Possible arson link to Telstra 000 outage
A NATIONWIDE Telstra outage that left millions unable to dial triple-0 could have been caused by arson, investigators believe.
The May 4 outage was initially blamed on a lightning strike at a cable pit in rural New South Wales.
But NSW Rural Fire Services investigators have ruled out lightning and are probing whether a fire was intentionally lit.
RFS chief superintendent Ben Millington told the Herald Sun that Bureau of Meteorology data had debunked the lightning theory.
"A comprehensive investigation was undertaken, which involved a thorough scene examination and speaking to residents, Telstra workers and electrical workers," he said.
"At this stage we have been unable to determine the cause of the fire (but) we've been able to eliminate all causes with the exception of electrical infrastructure or arson."
The outage blocked access to triple-0 phone services for up to 10 hours in Victoria, New South Wales, Queensland, Western Australia and Tasmania.
And there were reports EFTPOS machines and traffic lights in Victoria were affected.
At the time of the outage, Telstra tweeted a photo of a burnt cable pit.
"Significant fire damage consistent with lightning strike. We're working to restore services ASAP," the telco wrote.

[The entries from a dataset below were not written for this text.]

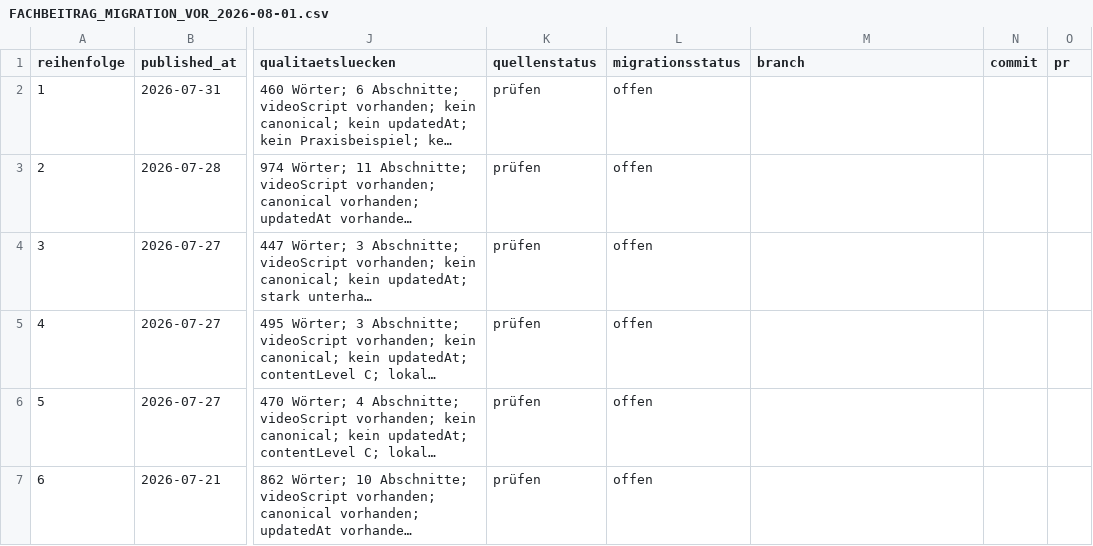
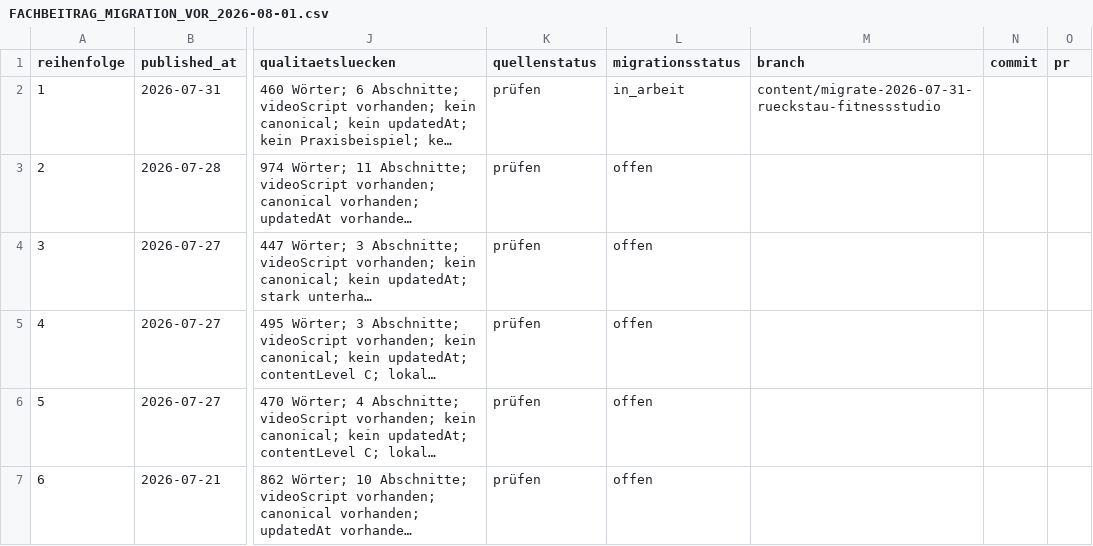
Before and after one commit to Chris-GD13/sv-netzwerk, a CSV file: sv-netzwerk/docs/FACHBEITRAG_MIGRATION_VOR_2026-08-01.csv, drawn as a sheet; only a part is shown, gaps mark what is left out; long unchanged cells end in …; the diff names each change by its address in the sheet, - before the commit and + after, or states it on an @@ line.

```diff
--- a/sv-netzwerk/docs/FACHBEITRAG_MIGRATION_VOR_2026-08-01.csv
+++ b/sv-netzwerk/docs/FACHBEITRAG_MIGRATION_VOR_2026-08-01.csv
-L2 (migrationsstatus): offen
+L2 (migrationsstatus): in_arbeit
-M2 (branch): (empty)
+M2 (branch): content/migrate-2026-07-31-rueckstau-fitnessstudio
```
Also changed, not shown: 3 other files.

Supt Millington said the fire did not start inside the pit, located east of Orange.
"Based on the scene, the evidence and the burn patterns, the fire started near the pit and moved towards it," he said.
The findings come during a horror month for Telstra, which suffered another outage on May 20 that left millions of customers unable to use their data or voice services.
The fault disrupted EFTPOS machines across the country, with hundreds of businesses forced to turn cashless customers away.
Dozens of dangerous criminals went off the grid after their ankle bracelets stopped working.
And on May 1 a similar outage blocked thousands of Telstra customers from making phone calls.
Mr Millington said a copy of his report was handed to police and Telstra.
A spokesman for the telco said cable damage was a constant threat.
"We operate millions of kilometres of fibre cables around Australia and these are subject to a number of risks of damage every day, including cuts by construction work, weather, vandalism and fire," he said.
"These risks are top of mind when we design our network and we build in redundancy for key services and routes in case of a cable cut.
"We will consider the findings of the (RFS) as part of our review and response to the (outage)."